Kinetic Metallization: Gas Blending
An inert gas, typically Helium (He) or Nitrogen (N2), accelerates the powder particles. Inovati’s friction-compensated sonic nozzle accelerates the gas to its sonic velocity. The sonic velocity of Helium is three-times that of Nitrogen at the same temperature. High- strength alloys (incl. Nickel, Titanium, and refractory metal based) and carbide materials (Tungsten Carbide - Cobalt, Chromium Carbide - Nickel Chrome) often require the higher gas velocity. Unfortunately, the cost of using Helium is higher than Nitrogen gas.
The high velocity of Helium gas and lower cost of Nitrogen balances in blending of He and N2 gases in Inovati’s Kinetic
MetallizationTM process. This is especially beneficial in Japan, where the cost of Helium is approximately six-times (6x) that of Nitrogen. Inovati’s unique gas manifold and valve system provides a quick change from single gas to mixed gas configuration. Helium is used as the TCU (Thermal Conditioning Unit) gas due to its high heat capacity, while Nitrogen is used as the PFU (Powder Fluidizing Unit) due to its high density and powder transport characteristics.

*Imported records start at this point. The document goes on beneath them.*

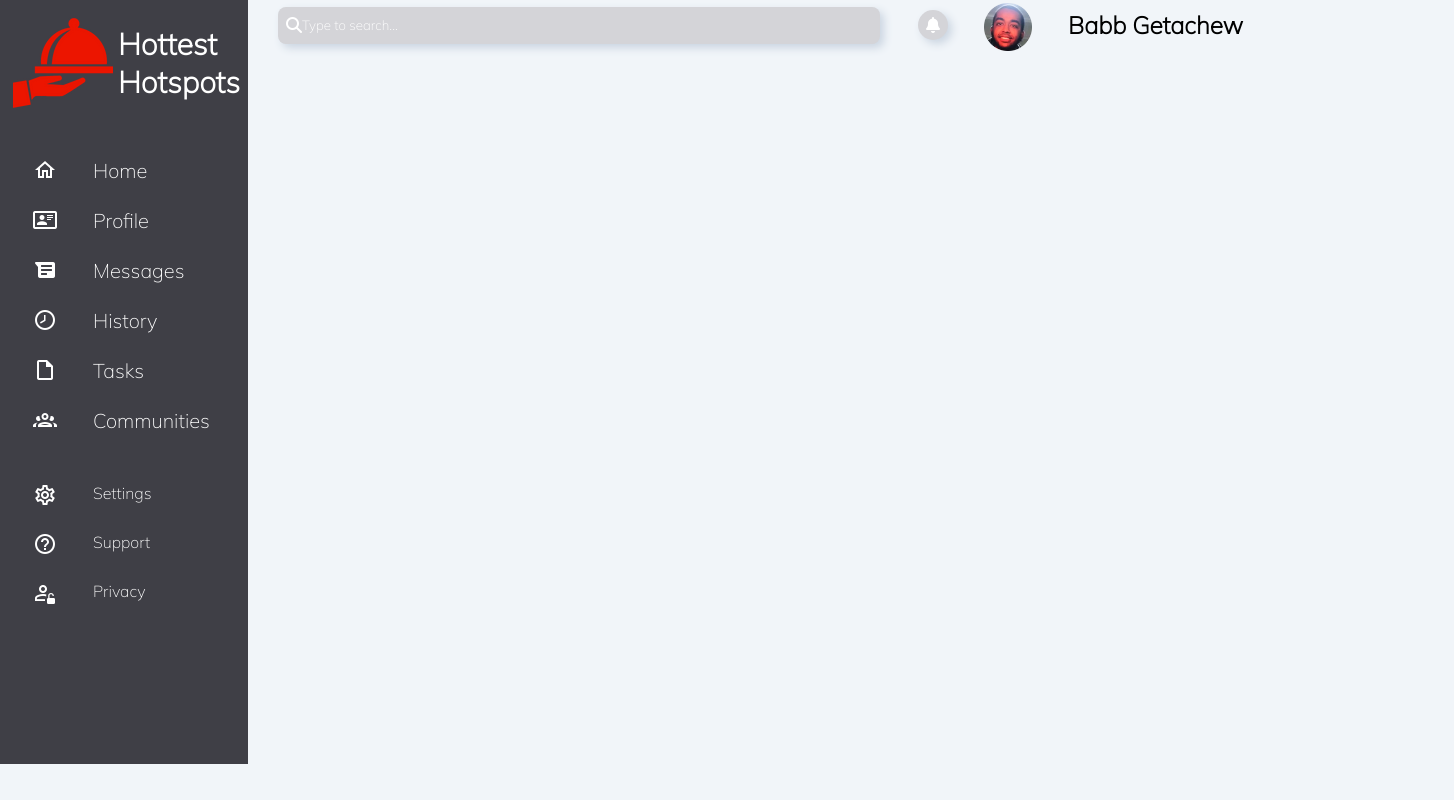
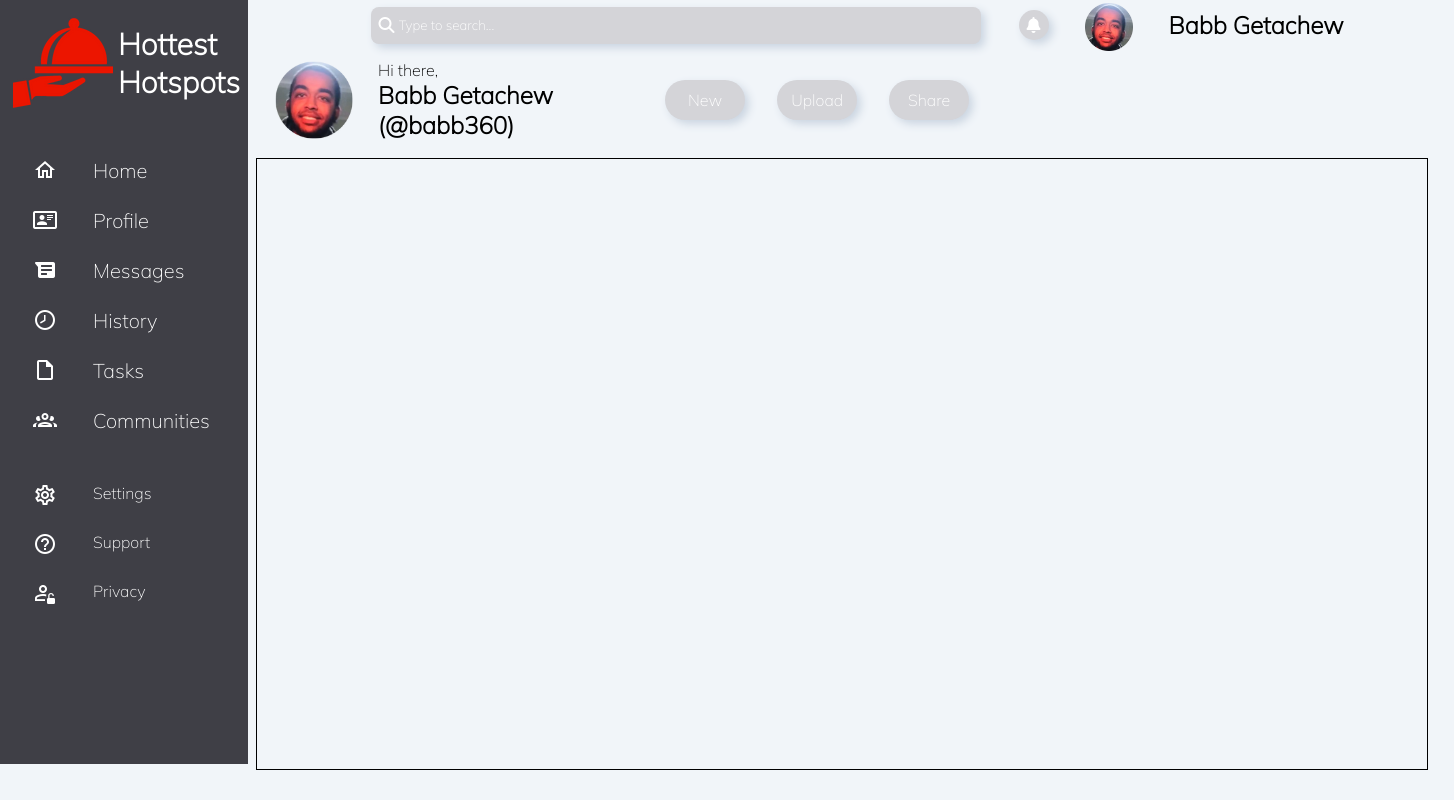
Before and after one commit to Babb2000/Project-Admin-Dashboard, a plain HTML site: page index.html in a window 1280 px wide. Shown: the whole page, 1454 px wide, since content can reach past the window. Drawn offline with Linux system fonts and the light colour scheme.

Commit message:
adding hotspot section

```diff
--- a/index.html
+++ b/index.html
@@ -31,6 +31,7 @@
                 <img src="Side-Bar Images/account-lock-open-outline.png" alt="privacy button"><a href="home">Privacy</a>
             </ul>
         </div>
+        <div class="mainContainer">
             <div class="searchFlex">
                 <div class="Wrapper">
                     <div class="fa-solid fa-magnifying-glass"></div>
@@ -40,6 +41,14 @@
                 <div class="margin"><img src="Side-Bar Images/Untitled (60 × 60 px).png" alt="profile pic"></div>
                 <h1 class="noWrap">Babb Getachew</h1>
             </div>
+            <div class="underSearchBar">
+                <img src="Side-Bar Images/Untitled design (2).png" alt="profile picture">
+                <div><p id="p1">Hi there,</p><h2 id="headerC">Babb Getachew (@babb360)</h2></div>
+                <div class="searchButtons"><p>New</p></div>
+                <div class="searchButtons"><p>Upload</p></div>
+                <div class="searchButtons"><p>Share</p></div>
+            </div>
+            <section class="hotSpotSection">
 
 
 
@@ -48,7 +57,8 @@
 
 
 
-
+            </section>
+        </div>
     </div>
 <script src="script.js"></script>
 </body>
--- a/style.css
+++ b/style.css
@@ -31,8 +31,8 @@ body{
 
 .mainSection-container{
     background-color: #f1f5f9;
-    height: 100vh;
-    width: 100vw;
+    height: 784px;
+    width: 938px;
 }
 
 .header-flex{
@@ -102,7 +102,7 @@ input[type=search]{
     outline: none;
     background-color: #d4d4d8;
     color: black;
-
+    padding: 4px;
 }
 
 ::placeholder{
@@ -118,6 +118,10 @@ input[type=search]{
     justify-content: center;
     align-items: center;
     box-shadow: 0.25rem 0.25rem 0.5rem #cbd5e1;
+}
+
+.circle:hover{
+    background-color: var(--main-sideBar-color);;
 }
 
 .searchFlex{
@@ -139,5 +143,58 @@ input[type=search]{
     font-weight: bold;
     font-size: 24px;
     white-space: nowrap;
+}
+
+.noWrap:hover{
+    text-decoration: underline;
+    text-decoration-color: var(--main-sideBar-color);
+}
+
+#headerC:hover{
+    text-decoration: underline;
+    text-decoration-color: var(--main-sideBar-color);
+}
+.underSearchBar{
+    width: 100%;
+    height: 100px;
+    /*border: 1px solid black;*/
+    margin-left: 18px;
+
+    display: grid;
+    grid-template-columns: 100px 275px 100px 100px 100px;
+    column-gap: 12px;
+    align-items: center;
+
 
 }
+
+#p1{
+    color: black;
+}
+
+#headerC{
+    color: black;
+    font-weight: 900;
+}
+
+.searchButtons{
+    display: flex;
+    justify-content: center;
+    align-items: center;
+    width: 80px;
+    height: 40px;
+    border-radius: 20px;
+    background-color: #d4d4d8;;
+    box-shadow: 0.25rem 0.25rem 0.5rem #cbd5e1;
+}
+
+.searchButtons:hover{
+    background-color: var(--main-sideBar-color);
+}
+
+.hotSpotSection{
+    border: 1px solid black;
+    height: 610px;
+    width: 1170px;
+    margin: 0.5rem;
+}
```
Also changed, not shown: Side-Bar Images/Untitled design (2).png (added), 1 other file. Lines whose indentation alone changed are shown as unchanged.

Kinetic Metallization (KM) is a low temperature deposition process that employs a specially designed, two-phase, friction compensated sonic nozzle to accelerate micron- size powder particles entrained in an inert carrier gas. The sonic nozzle directs the gas/ particle suspension at a temperature well below the powder’s melting point onto a substrate. The high-speed collision (700-1000 m/s) of the micron-size powder particles cause very large strain and strain rates in the particles, which produces depositions having unique strain-hardened properties resulting from plastic deformation. Metallurgical bonding is achieved exclusively through solid-state reaction - bulk melting does not occur.